Start of Information given

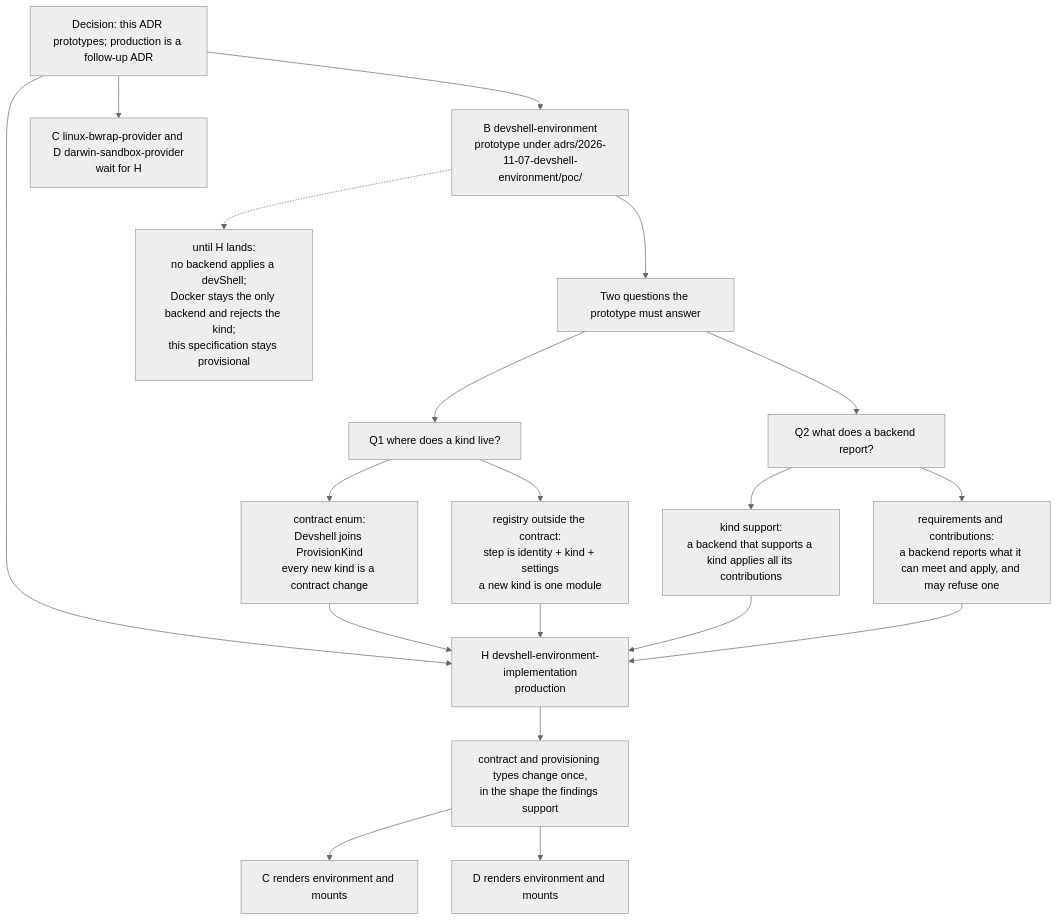
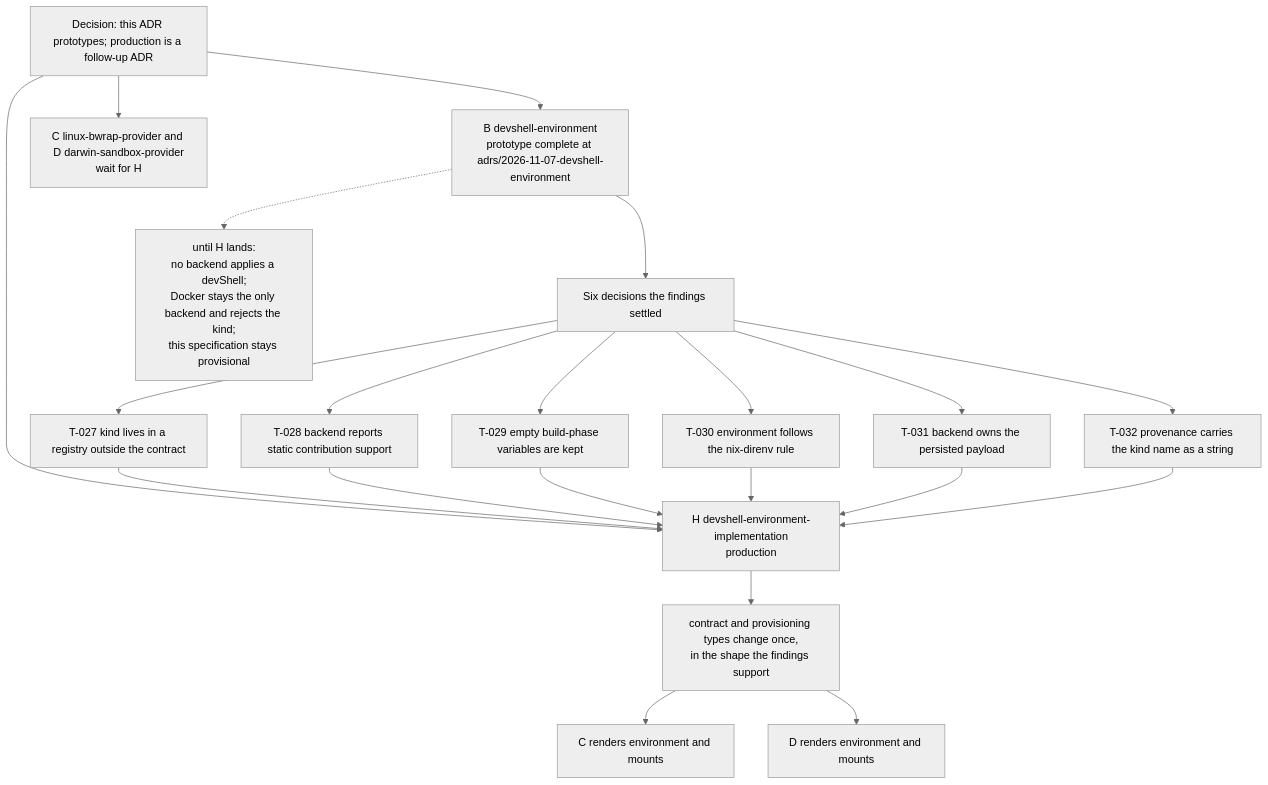
The first of 2 diagrams in maps/2026-10-31-nix-devshell-sandbox/HANDOVER.md (throwparty/agentkit), drawn with Mermaid (neutral theme) before and after one commit. The commit also changed other lines of this file and 8 other files, not shown here.

First line of the commit message:
2026-10-31-nix-devshell-sandbox: record the devshell decisions T-027 to T-032

````diff
--- a/maps/2026-10-31-nix-devshell-sandbox/HANDOVER.md
+++ b/maps/2026-10-31-nix-devshell-sandbox/HANDOVER.md
@@ -28,29 +32,29 @@
 ```mermaid
 flowchart TB
     D["Decision: this ADR prototypes; production is a follow-up ADR"]
 
-    D --> P["B devshell-environment<br/>prototype under adrs/2026-11-07-devshell-environment/poc/"]
+    D --> P["B devshell-environment<br/>prototype complete at adrs/2026-11-07-devshell-environment"]
     D --> I["H devshell-environment-implementation<br/>production"]
     D --> W["C linux-bwrap-provider and D darwin-sandbox-provider<br/>wait for H"]
 
-    P --> Q["Two questions the prototype must answer"]
-    Q --> Q1["Q1 where does a kind live?"]
-    Q --> Q2["Q2 what does a backend report?"]
+    P --> F["Six decisions the findings settled"]
+    F --> F1["T-027 kind lives in a registry outside the contract"]
+    F --> F2["T-028 backend reports static contribution support"]
+    F --> F3["T-029 empty build-phase variables are kept"]
+    F --> F4["T-030 environment follows the nix-direnv rule"]
+    F --> F5["T-031 backend owns the persisted payload"]
+    F --> F6["T-032 provenance carries the kind name as a string"]
 
-    Q1 --> Q1a["contract enum:<br/>Devshell joins ProvisionKind<br/>every new kind is a contract change"]
-    Q1 --> Q1b["registry outside the contract:<br/>step is identity + kind + settings<br/>a new kind is one module"]
-
-    Q2 --> Q2a["kind support:<br/>a backend that supports a kind applies all its contributions"]
-    Q2 --> Q2b["requirements and contributions:<br/>a backend reports what it can meet and apply, and may refuse one"]
-
-    Q1a --> I
-    Q1b --> I
-    Q2a --> I
-    Q2b --> I
+    F1 --> I
+    F2 --> I
+    F3 --> I
+    F4 --> I
+    F5 --> I
+    F6 --> I
 
     I --> B["contract and provisioning types change once,<br/>in the shape the findings support"]
     B --> C["C renders environment and mounts"]
     B --> A["D renders environment and mounts"]
 
     P -.-> U["until H lands:<br/>no backend applies a devShell;<br/>Docker stays the only backend and rejects the kind;<br/>this specification stays provisional"]
 ```
````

End of Information given

About this exercise
Once the pictures are removed, write out all of the entries above exactly.

Result for this task
The first of 2 diagrams in maps/2026-10-31-nix-devshell-sandbox/HANDOVER.md (throwparty/agentkit), drawn with Mermaid (neutral theme) before and after one commit. The commit also changed other lines of this file and 8 other files, not shown here.

First line of the commit message:
2026-10-31-nix-devshell-sandbox: record the devshell decisions T-027 to T-032

````diff
--- a/maps/2026-10-31-nix-devshell-sandbox/HANDOVER.md
+++ b/maps/2026-10-31-nix-devshell-sandbox/HANDOVER.md
@@ -28,29 +32,29 @@
 ```mermaid
 flowchart TB
     D["Decision: this ADR prototypes; production is a follow-up ADR"]
 
-    D --> P["B devshell-environment<br/>prototype under adrs/2026-11-07-devshell-environment/poc/"]
+    D --> P["B devshell-environment<br/>prototype complete at adrs/2026-11-07-devshell-environment"]
     D --> I["H devshell-environment-implementation<br/>production"]
     D --> W["C linux-bwrap-provider and D darwin-sandbox-provider<br/>wait for H"]
 
-    P --> Q["Two questions the prototype must answer"]
-    Q --> Q1["Q1 where does a kind live?"]
-    Q --> Q2["Q2 what does a backend report?"]
+    P --> F["Six decisions the findings settled"]
+    F --> F1["T-027 kind lives in a registry outside the contract"]
+    F --> F2["T-028 backend reports static contribution support"]
+    F --> F3["T-029 empty build-phase variables are kept"]
+    F --> F4["T-030 environment follows the nix-direnv rule"]
+    F --> F5["T-031 backend owns the persisted payload"]
+    F --> F6["T-032 provenance carries the kind name as a string"]
 
-    Q1 --> Q1a["contract enum:<br/>Devshell joins ProvisionKind<br/>every new kind is a contract change"]
-    Q1 --> Q1b["registry outside the contract:<br/>step is identity + kind + settings<br/>a new kind is one module"]
-
-    Q2 --> Q2a["kind support:<br/>a backend that supports a kind applies all its contributions"]
-    Q2 --> Q2b["requirements and contributions:<br/>a backend reports what it can meet and apply, and may refuse one"]
-
-    Q1a --> I
-    Q1b --> I
-    Q2a --> I
-    Q2b --> I
+    F1 --> I
+    F2 --> I
+    F3 --> I
+    F4 --> I
+    F5 --> I
+    F6 --> I
 
     I --> B["contract and provisioning types change once,<br/>in the shape the findings support"]
     B --> C["C renders environment and mounts"]
     B --> A["D renders environment and mounts"]
 
     P -.-> U["until H lands:<br/>no backend applies a devShell;<br/>Docker stays the only backend and rejects the kind;<br/>this specification stays provisional"]
 ```
````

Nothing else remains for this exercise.